(EXTRACTED MATERIAL)
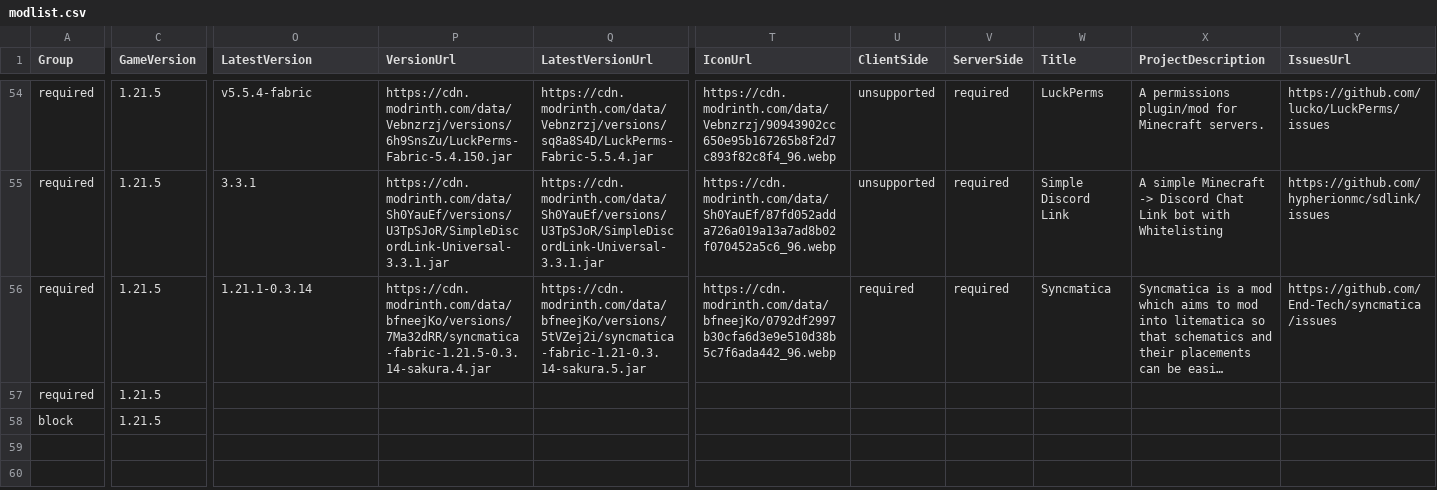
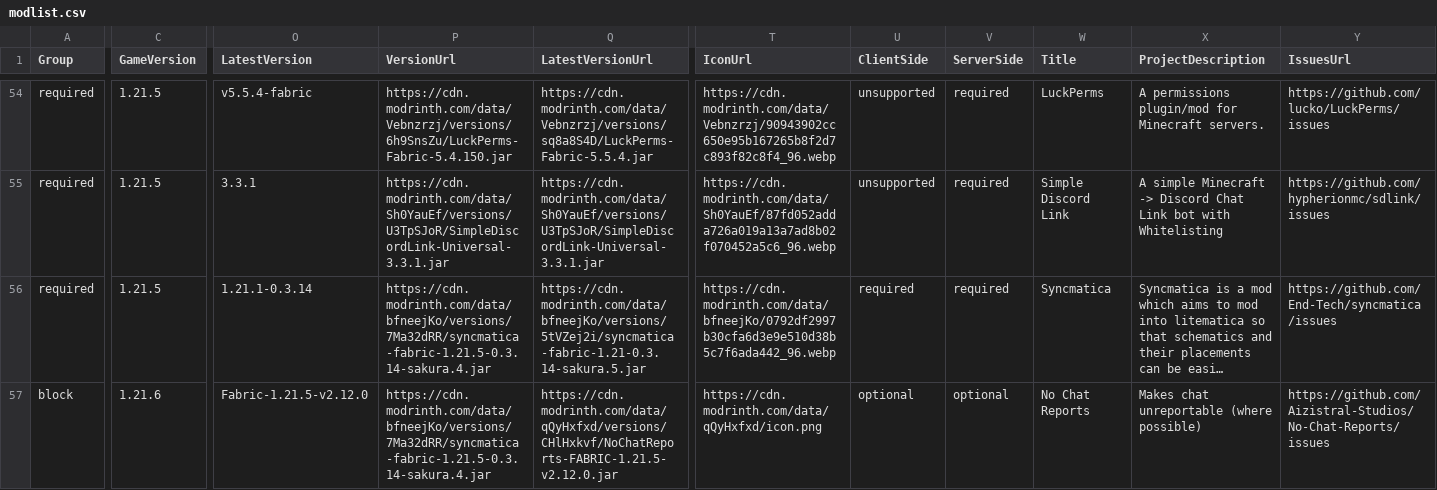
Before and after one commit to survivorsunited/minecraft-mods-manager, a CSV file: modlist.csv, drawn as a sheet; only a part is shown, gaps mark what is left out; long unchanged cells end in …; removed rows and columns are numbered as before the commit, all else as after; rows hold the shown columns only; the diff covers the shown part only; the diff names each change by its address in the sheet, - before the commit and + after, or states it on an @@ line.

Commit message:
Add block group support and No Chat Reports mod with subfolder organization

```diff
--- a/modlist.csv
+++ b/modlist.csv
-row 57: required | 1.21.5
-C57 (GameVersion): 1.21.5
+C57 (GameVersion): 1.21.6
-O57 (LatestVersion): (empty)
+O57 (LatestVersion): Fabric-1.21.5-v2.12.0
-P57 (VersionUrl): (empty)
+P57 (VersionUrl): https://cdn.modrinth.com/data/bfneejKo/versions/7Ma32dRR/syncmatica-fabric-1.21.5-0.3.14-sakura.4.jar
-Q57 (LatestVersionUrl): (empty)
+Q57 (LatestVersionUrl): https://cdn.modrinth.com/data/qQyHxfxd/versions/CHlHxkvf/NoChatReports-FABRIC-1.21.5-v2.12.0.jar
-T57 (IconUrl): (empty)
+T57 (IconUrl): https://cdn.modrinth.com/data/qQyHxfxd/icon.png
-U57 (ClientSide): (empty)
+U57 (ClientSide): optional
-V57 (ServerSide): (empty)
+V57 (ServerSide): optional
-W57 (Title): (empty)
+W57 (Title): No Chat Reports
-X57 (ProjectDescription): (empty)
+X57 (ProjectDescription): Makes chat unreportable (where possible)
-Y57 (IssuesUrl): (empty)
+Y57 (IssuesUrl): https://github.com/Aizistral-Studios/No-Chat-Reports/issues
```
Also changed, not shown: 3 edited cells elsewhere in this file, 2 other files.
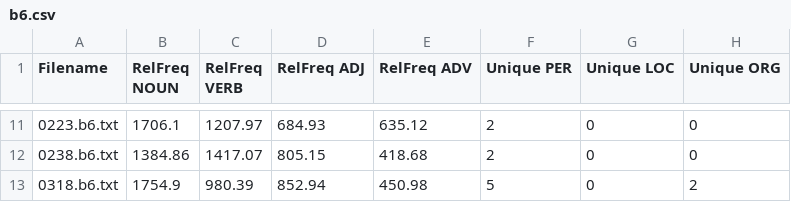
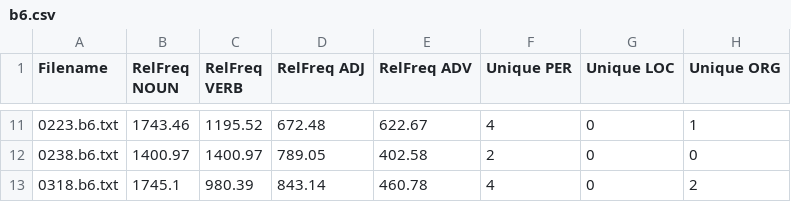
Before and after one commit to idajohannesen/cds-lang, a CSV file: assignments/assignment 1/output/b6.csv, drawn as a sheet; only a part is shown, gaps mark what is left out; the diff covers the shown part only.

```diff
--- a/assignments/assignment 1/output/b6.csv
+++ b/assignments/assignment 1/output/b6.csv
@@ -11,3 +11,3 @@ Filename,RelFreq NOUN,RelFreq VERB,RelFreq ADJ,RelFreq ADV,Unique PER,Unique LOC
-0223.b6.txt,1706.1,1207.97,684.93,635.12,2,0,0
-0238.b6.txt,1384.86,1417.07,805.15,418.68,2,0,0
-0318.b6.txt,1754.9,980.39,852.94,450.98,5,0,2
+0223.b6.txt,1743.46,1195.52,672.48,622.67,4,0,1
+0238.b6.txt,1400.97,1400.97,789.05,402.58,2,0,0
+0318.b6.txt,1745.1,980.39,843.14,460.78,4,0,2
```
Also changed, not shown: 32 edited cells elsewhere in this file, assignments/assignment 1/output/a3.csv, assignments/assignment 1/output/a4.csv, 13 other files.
(End EXTRACTED MATERIAL)
(EXTRACTED MATERIAL)
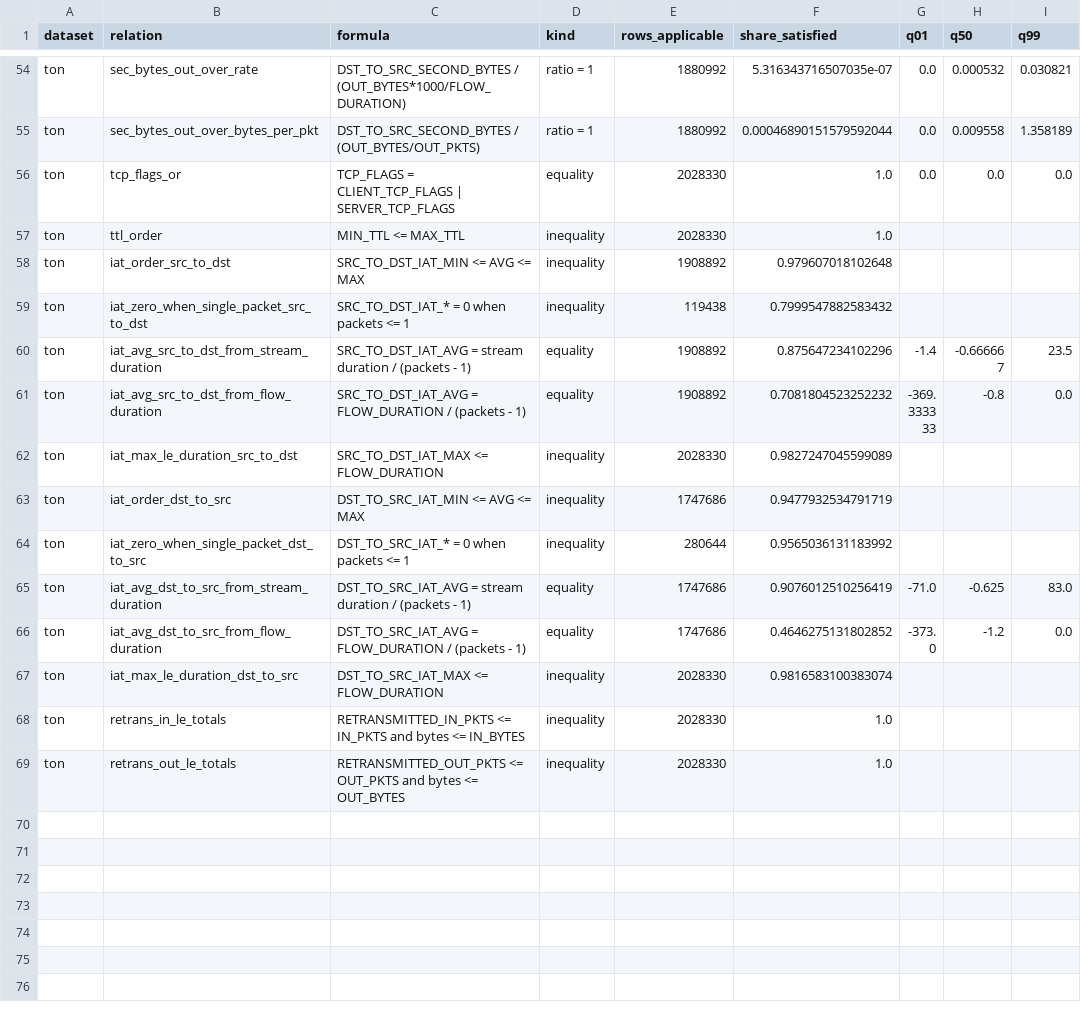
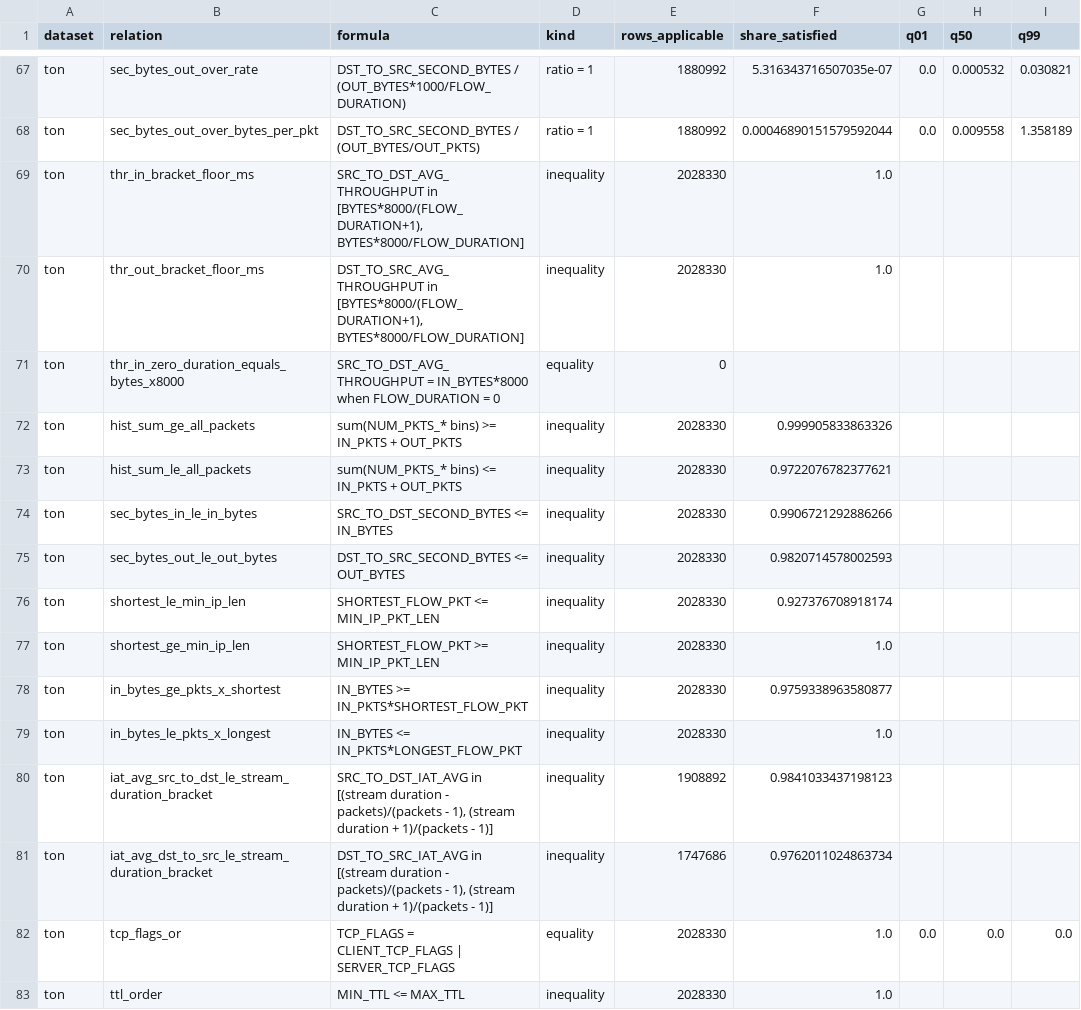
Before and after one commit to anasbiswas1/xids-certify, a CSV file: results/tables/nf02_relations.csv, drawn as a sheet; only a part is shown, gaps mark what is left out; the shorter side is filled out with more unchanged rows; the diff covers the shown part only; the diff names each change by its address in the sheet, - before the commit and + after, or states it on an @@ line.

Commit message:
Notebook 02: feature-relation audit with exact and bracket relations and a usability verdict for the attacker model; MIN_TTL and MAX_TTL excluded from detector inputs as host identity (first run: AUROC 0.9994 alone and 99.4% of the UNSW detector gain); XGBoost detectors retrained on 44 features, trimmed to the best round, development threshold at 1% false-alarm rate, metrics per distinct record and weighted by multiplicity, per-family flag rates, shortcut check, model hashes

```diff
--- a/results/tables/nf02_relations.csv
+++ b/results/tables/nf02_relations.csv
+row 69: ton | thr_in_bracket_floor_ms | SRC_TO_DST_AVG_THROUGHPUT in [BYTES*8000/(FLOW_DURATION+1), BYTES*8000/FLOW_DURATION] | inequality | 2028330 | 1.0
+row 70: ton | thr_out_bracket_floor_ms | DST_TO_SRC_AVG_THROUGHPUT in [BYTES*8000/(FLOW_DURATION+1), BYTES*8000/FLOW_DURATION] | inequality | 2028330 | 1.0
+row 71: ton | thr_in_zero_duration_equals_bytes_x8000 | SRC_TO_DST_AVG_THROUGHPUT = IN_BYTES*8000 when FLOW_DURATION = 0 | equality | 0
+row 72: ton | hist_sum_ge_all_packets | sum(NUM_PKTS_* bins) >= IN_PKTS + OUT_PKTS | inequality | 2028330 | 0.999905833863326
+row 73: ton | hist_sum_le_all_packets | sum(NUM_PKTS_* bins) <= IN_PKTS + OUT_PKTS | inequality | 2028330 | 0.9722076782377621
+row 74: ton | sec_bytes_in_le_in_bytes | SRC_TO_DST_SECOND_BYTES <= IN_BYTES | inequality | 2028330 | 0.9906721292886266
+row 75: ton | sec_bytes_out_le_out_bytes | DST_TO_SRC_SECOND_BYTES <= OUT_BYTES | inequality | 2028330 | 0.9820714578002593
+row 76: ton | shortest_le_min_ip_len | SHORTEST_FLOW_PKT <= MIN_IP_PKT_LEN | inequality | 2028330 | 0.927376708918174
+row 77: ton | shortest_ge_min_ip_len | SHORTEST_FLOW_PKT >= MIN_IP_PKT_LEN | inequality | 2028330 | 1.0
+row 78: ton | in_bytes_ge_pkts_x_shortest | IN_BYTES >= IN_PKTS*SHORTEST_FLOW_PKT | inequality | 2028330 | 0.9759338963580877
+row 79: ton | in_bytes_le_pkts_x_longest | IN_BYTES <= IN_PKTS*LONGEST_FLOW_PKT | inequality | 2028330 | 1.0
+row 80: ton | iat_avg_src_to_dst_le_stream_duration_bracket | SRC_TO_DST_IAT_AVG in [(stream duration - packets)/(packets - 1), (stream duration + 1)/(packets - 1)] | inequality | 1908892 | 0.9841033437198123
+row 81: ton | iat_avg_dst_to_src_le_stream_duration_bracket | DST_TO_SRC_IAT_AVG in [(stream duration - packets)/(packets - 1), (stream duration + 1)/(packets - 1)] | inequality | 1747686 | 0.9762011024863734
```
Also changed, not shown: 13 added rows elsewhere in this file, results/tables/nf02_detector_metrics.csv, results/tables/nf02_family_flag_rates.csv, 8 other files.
(End EXTRACTED MATERIAL)
◆ REQUIRED ACTION
Lines containing the string "data" are the ones to copy from the entries above.

◆ FINISHED TASK
+P57 (VersionUrl): https://cdn.modrinth.com/data/bfneejKo/versions/7Ma32dRR/syncmatica-fabric-1.21.5-0.3.14-sakura.4.jar
+Q57 (LatestVersionUrl): https://cdn.modrinth.com/data/qQyHxfxd/versions/CHlHxkvf/NoChatReports-FABRIC-1.21.5-v2.12.0.jar
+T57 (IconUrl): https://cdn.modrinth.com/data/qQyHxfxd/icon.png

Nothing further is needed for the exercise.